CK passes away
Challa Krishna Narayana Reddy, popularly known as CK, is no more. Aged 88, he died at NIMS on the midnight of September 5. He is survived by wife and two daughters.CK, who was living at Sangareddy for the last about a decade, had a fall and was admitted to NIMS two days ago. His body was donated to Gandhi Medical College as per his wish.
Hyderabad: Challa Krishna Narayana Reddy, popularly known as CK, is no more. Aged 88, he died at NIMS on the midnight of September 5. He is survived by wife and two daughters.CK, who was living at Sangareddy for the last about a decade, had a fall and was admitted to NIMS two days ago. His body was donated to Gandhi Medical College as per his wish.
CK was born in 1925 in a remote village near Piler of Chittoor district. In his long career he started as a Gandhian and freedom fighter in his student days; later on travelling from Socialism to Communism to finally revolutionary politics with which he remained till the end. He was elected to the State Legislature in 1962 on behalf of the then united Communist Party. An ardent lover of literature he founded Hyderabad Book Trust
From Gandhian to revolutionary
CK Narayana Reddy, popularly known as CK, was born on August 1, 1925, at Challavaripalle near Piler of Chittoor district. He did his schooling and college studies in Theosophical School and College of Madanapalli. Hailing from a well to do family he started a hostel for poor boys when he was in his second year of graduation at the age of 20, a trait which kept till the very last.

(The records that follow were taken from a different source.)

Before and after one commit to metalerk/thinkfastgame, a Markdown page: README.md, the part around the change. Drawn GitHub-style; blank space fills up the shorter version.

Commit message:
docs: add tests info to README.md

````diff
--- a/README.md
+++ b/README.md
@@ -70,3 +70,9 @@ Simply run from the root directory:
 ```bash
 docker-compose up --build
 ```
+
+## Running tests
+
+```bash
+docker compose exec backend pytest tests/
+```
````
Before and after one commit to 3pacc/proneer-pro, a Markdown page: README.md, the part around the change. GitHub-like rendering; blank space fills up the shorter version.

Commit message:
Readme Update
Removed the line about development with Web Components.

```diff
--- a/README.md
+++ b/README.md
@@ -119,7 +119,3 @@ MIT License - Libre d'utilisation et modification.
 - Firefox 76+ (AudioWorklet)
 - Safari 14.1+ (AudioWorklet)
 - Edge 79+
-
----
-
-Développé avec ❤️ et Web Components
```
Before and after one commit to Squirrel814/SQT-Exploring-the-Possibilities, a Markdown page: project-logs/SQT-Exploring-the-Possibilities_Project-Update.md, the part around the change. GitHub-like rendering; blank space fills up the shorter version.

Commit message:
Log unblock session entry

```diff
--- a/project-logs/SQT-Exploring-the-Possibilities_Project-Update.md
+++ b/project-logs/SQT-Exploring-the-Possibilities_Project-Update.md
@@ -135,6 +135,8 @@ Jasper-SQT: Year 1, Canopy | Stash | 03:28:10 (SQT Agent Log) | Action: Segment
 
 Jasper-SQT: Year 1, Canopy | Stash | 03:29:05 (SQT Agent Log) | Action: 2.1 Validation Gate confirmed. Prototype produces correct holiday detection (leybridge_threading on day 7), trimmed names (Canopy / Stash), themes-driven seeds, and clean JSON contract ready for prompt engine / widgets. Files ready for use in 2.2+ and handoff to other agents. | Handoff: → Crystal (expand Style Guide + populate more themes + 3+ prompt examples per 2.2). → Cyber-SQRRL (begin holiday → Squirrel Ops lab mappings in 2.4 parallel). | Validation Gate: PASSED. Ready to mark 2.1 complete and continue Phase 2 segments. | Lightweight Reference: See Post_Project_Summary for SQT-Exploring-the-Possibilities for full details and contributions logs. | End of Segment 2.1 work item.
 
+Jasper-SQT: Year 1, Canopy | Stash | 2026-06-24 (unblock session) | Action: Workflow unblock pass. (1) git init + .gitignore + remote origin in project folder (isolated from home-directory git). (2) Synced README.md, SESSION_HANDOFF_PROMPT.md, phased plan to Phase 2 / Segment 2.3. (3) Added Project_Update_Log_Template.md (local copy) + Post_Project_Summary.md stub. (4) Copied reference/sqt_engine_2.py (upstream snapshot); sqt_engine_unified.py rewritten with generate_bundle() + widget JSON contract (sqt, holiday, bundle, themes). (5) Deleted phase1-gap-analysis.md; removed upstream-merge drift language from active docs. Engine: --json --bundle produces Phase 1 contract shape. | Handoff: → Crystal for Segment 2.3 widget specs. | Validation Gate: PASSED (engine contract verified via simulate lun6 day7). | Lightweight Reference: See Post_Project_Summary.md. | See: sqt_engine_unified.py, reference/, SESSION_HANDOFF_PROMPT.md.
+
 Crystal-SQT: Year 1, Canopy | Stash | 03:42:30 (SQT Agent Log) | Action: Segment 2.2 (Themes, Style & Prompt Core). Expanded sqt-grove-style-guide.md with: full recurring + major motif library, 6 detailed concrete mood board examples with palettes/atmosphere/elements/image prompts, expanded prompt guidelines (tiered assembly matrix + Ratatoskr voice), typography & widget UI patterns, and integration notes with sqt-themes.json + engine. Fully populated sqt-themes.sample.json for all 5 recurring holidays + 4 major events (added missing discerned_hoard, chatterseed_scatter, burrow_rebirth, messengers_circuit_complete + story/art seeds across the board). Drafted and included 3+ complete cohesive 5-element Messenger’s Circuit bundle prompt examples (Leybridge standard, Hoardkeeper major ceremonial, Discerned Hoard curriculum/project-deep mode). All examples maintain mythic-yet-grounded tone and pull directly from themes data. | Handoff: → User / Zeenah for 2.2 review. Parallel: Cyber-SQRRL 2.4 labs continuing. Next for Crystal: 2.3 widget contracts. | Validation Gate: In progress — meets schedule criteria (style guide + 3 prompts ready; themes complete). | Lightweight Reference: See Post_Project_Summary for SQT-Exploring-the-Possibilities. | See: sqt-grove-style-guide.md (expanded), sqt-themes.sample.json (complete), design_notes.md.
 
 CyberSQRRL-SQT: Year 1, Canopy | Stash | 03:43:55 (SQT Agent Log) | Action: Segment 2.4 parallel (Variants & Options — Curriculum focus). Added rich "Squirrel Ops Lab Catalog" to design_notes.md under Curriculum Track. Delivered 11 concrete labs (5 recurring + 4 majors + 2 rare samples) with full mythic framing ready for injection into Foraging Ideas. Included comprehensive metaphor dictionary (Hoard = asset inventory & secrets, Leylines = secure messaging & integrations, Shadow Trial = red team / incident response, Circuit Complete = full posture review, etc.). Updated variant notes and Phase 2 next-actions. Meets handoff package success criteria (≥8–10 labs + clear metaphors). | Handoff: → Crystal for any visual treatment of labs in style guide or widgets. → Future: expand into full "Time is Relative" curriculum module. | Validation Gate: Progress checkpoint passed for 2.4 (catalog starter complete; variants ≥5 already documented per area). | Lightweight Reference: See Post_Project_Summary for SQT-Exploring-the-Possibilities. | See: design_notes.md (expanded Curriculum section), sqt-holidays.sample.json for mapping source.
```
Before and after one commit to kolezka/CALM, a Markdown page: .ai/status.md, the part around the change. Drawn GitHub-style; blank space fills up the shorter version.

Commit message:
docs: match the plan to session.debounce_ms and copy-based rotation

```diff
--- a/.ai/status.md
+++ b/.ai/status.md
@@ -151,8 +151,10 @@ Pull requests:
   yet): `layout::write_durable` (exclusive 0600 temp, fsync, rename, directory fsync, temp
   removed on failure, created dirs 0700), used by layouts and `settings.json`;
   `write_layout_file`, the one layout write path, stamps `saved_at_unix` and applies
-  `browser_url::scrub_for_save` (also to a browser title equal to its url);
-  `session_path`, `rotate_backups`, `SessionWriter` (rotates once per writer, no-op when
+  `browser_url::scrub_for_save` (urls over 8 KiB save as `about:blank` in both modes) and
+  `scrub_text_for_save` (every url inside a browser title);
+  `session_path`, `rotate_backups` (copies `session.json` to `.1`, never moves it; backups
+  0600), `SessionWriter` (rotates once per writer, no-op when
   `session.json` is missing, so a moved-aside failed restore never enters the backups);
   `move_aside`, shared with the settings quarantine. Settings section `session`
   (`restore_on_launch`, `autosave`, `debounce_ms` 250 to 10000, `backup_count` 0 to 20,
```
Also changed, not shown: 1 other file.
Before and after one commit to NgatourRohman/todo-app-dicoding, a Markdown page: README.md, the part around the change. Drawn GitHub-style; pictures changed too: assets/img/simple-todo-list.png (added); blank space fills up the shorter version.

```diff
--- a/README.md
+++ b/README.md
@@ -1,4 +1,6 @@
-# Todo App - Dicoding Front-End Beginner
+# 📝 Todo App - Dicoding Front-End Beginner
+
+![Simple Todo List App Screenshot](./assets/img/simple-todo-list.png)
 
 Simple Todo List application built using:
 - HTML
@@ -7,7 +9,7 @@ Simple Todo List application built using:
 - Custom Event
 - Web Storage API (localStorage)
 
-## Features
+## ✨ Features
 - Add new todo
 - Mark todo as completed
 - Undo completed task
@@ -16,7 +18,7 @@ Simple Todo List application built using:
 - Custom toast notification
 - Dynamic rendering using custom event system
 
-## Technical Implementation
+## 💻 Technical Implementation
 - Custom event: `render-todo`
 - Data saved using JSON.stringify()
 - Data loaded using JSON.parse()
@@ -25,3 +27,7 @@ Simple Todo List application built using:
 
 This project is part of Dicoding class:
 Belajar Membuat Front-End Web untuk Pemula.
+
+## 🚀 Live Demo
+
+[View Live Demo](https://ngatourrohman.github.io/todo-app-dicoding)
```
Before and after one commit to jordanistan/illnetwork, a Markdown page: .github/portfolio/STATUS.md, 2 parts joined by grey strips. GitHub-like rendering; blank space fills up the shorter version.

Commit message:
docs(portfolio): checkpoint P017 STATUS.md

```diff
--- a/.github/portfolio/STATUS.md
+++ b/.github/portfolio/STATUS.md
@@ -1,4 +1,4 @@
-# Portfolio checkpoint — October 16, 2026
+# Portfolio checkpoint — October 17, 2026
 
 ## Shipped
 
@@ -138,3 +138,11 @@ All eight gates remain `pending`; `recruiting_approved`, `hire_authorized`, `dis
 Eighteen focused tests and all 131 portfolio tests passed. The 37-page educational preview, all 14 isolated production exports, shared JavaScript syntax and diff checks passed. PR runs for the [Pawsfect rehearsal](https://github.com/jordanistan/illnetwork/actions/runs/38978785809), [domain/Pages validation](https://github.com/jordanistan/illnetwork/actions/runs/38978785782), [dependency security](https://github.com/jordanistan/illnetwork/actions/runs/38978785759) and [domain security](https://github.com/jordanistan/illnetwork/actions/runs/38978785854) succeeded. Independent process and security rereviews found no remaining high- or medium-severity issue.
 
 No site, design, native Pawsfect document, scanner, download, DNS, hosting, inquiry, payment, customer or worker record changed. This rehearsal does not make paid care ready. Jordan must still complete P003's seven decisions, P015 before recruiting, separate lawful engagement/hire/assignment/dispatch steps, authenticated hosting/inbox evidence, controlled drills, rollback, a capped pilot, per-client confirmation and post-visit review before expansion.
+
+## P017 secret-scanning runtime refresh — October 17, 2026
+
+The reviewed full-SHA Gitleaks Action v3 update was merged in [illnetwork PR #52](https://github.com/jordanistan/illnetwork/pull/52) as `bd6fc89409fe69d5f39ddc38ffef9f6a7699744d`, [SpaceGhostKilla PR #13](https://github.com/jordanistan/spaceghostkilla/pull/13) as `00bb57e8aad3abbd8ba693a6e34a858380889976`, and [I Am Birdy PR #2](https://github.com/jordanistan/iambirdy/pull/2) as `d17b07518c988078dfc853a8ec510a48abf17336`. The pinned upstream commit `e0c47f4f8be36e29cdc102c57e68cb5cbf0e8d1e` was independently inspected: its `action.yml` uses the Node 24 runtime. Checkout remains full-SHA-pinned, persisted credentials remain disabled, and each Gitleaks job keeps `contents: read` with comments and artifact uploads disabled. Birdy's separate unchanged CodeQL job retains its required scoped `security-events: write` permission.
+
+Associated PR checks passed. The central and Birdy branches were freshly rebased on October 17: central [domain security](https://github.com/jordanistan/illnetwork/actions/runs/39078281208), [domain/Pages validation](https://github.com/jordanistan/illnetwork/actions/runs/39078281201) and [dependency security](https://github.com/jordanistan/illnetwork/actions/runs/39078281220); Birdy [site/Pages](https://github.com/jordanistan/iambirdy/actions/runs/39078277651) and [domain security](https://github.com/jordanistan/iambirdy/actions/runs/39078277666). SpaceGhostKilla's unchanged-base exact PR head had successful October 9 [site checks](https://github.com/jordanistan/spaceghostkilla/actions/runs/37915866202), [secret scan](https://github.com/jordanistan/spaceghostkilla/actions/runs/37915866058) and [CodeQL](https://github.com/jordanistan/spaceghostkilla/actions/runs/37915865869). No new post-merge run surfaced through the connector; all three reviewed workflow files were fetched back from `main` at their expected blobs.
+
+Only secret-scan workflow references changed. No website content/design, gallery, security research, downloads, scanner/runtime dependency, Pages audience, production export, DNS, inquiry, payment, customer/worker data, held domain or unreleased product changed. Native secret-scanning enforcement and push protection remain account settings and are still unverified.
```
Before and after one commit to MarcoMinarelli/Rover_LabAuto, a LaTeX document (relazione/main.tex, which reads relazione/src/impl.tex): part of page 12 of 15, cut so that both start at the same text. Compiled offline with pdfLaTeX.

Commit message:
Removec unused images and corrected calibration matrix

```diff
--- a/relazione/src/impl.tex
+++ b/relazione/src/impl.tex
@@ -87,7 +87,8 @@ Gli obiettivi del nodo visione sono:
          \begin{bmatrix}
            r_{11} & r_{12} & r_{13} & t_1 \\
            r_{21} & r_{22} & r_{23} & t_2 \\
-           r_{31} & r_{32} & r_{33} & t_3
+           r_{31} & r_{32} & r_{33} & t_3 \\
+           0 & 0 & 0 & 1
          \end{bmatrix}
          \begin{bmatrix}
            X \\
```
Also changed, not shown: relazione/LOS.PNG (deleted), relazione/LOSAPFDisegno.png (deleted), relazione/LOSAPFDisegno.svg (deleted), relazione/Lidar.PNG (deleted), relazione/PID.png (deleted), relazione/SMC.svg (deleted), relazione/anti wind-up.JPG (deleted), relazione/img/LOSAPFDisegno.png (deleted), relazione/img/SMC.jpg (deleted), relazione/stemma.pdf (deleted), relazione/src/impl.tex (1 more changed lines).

Coming under the spell of freedom movement and Gandhiji he quit studies in his final year of graduation to join the Quit India movement. The young Narayana Reddy, as he was known then, was active in the Socialist party led by the Jayaprakash Narayan. He went on to become an executive member of the provincial Socialist Party and its district secretary.
Later Narayana Reddy became active in the Communist movement, where apart from organizing the poor on wage, land and other entitlement issues, he was famous both for setting up gruel centres during the famine and for massive educational efforts of Dalit boys. CK ran hostels at Yerravaripalem, Nelabailu, Piler, Madanapalle, and supported hostels in Bakaraopet and Vayalpad. Some of the students are Munivenkatappa and Abbanna, both IAS officers and Ram Naik, a Sugali. He also established a library at Rompicherla. CK was elected from Pileru to the AP Assembly on the Communist Party ticket in 1962, but was immediately arrested after the India-China war.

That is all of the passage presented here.